Problem to work on | From the data below, return each line in which the string "CollectSampleQualityMetrics" is found.

Records from a data collection |
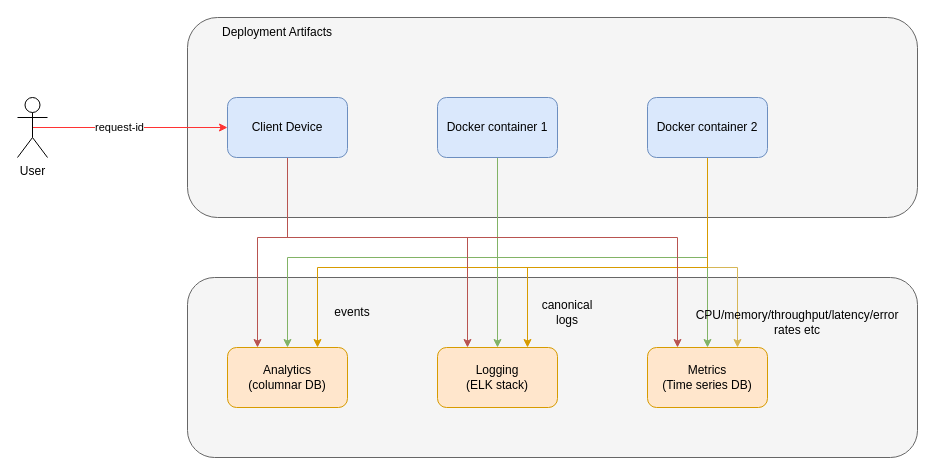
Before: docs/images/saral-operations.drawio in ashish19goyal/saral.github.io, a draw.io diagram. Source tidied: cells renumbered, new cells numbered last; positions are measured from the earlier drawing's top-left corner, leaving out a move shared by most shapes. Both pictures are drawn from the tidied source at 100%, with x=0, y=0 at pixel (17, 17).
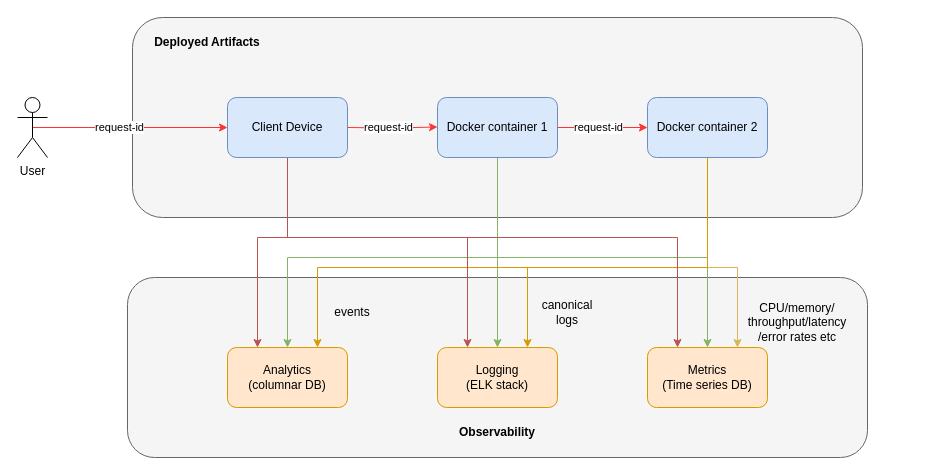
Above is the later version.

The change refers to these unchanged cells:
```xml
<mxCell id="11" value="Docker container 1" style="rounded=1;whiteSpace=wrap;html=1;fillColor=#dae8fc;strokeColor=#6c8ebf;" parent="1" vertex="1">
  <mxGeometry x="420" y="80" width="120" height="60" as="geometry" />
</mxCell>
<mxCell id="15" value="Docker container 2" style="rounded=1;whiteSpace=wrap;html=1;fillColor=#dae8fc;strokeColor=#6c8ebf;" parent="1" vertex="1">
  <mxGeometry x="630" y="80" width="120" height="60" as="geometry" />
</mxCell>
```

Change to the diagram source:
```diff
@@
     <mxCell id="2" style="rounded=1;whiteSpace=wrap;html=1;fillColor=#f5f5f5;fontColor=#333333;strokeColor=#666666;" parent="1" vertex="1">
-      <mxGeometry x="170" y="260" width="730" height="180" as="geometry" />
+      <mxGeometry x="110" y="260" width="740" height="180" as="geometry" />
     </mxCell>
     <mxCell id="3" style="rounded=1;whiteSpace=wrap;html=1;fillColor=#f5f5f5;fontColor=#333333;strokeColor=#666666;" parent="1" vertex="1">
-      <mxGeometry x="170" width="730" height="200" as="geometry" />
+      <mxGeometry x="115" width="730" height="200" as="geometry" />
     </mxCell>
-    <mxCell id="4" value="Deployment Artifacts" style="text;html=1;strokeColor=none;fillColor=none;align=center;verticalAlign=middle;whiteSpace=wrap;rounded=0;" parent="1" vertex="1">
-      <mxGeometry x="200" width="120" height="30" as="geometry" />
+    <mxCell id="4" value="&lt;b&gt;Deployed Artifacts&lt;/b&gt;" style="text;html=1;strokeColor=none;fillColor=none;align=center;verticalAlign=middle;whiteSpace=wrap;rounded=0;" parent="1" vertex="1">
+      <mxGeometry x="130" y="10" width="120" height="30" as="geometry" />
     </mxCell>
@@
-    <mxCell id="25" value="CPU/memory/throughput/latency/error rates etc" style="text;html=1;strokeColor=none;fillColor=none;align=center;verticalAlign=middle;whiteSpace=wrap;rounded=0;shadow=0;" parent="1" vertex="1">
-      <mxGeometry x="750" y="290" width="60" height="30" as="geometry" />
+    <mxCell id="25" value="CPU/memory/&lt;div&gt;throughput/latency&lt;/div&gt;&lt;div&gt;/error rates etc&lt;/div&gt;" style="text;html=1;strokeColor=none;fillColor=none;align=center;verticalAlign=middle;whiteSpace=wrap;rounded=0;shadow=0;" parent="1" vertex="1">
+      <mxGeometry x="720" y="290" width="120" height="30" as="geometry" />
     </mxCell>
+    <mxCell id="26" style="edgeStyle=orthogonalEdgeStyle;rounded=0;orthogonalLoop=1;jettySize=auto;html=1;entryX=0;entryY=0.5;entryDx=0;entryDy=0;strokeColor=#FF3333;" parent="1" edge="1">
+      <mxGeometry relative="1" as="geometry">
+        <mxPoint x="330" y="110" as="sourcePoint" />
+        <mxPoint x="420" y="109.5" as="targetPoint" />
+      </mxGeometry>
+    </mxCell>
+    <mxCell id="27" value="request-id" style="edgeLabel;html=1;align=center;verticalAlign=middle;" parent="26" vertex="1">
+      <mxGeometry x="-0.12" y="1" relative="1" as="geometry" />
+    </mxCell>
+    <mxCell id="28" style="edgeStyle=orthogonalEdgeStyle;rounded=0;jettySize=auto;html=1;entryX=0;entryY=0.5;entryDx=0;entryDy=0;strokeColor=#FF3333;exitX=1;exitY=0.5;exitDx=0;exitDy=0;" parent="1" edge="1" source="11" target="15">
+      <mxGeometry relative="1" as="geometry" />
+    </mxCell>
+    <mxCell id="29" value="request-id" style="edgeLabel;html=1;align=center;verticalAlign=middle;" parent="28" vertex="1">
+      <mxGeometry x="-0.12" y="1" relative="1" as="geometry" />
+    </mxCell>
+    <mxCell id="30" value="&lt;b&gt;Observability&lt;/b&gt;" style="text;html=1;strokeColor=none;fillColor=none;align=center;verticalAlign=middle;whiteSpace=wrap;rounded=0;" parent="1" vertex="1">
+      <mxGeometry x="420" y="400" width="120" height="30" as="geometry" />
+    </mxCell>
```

--

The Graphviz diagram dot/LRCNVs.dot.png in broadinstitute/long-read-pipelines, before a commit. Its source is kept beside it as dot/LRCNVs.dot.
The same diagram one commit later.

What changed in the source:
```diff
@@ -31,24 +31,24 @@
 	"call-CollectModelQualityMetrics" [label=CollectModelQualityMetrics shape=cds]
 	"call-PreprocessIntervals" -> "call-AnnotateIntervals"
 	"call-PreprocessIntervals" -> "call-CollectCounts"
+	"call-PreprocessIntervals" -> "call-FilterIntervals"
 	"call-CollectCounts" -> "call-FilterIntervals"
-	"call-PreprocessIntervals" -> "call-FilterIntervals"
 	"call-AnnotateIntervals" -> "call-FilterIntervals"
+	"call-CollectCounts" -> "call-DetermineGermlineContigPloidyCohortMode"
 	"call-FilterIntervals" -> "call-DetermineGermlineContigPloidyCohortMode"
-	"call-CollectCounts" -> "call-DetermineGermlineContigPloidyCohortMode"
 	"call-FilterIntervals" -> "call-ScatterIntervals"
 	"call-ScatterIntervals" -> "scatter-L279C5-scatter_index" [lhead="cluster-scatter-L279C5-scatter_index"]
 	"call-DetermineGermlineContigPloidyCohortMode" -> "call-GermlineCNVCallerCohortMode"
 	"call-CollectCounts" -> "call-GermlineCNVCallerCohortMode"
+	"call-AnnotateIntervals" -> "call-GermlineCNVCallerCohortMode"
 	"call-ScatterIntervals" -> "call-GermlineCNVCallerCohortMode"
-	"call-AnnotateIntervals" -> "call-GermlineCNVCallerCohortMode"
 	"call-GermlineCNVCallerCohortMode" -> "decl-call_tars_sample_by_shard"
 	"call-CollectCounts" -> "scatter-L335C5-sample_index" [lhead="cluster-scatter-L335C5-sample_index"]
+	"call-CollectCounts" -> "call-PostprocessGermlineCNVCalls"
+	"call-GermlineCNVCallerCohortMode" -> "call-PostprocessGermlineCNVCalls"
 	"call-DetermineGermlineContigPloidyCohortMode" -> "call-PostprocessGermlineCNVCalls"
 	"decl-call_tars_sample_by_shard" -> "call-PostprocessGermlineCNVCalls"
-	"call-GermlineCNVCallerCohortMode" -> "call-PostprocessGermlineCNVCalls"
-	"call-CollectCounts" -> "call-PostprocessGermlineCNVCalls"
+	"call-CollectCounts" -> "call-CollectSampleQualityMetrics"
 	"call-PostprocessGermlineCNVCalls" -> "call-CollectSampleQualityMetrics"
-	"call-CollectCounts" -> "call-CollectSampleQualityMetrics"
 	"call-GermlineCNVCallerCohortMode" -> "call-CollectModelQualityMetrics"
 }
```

Solution to this exercise |
+	"call-CollectCounts" -> "call-CollectSampleQualityMetrics"
 	"call-PostprocessGermlineCNVCalls" -> "call-CollectSampleQualityMetrics"
-	"call-CollectCounts" -> "call-CollectSampleQualityMetrics"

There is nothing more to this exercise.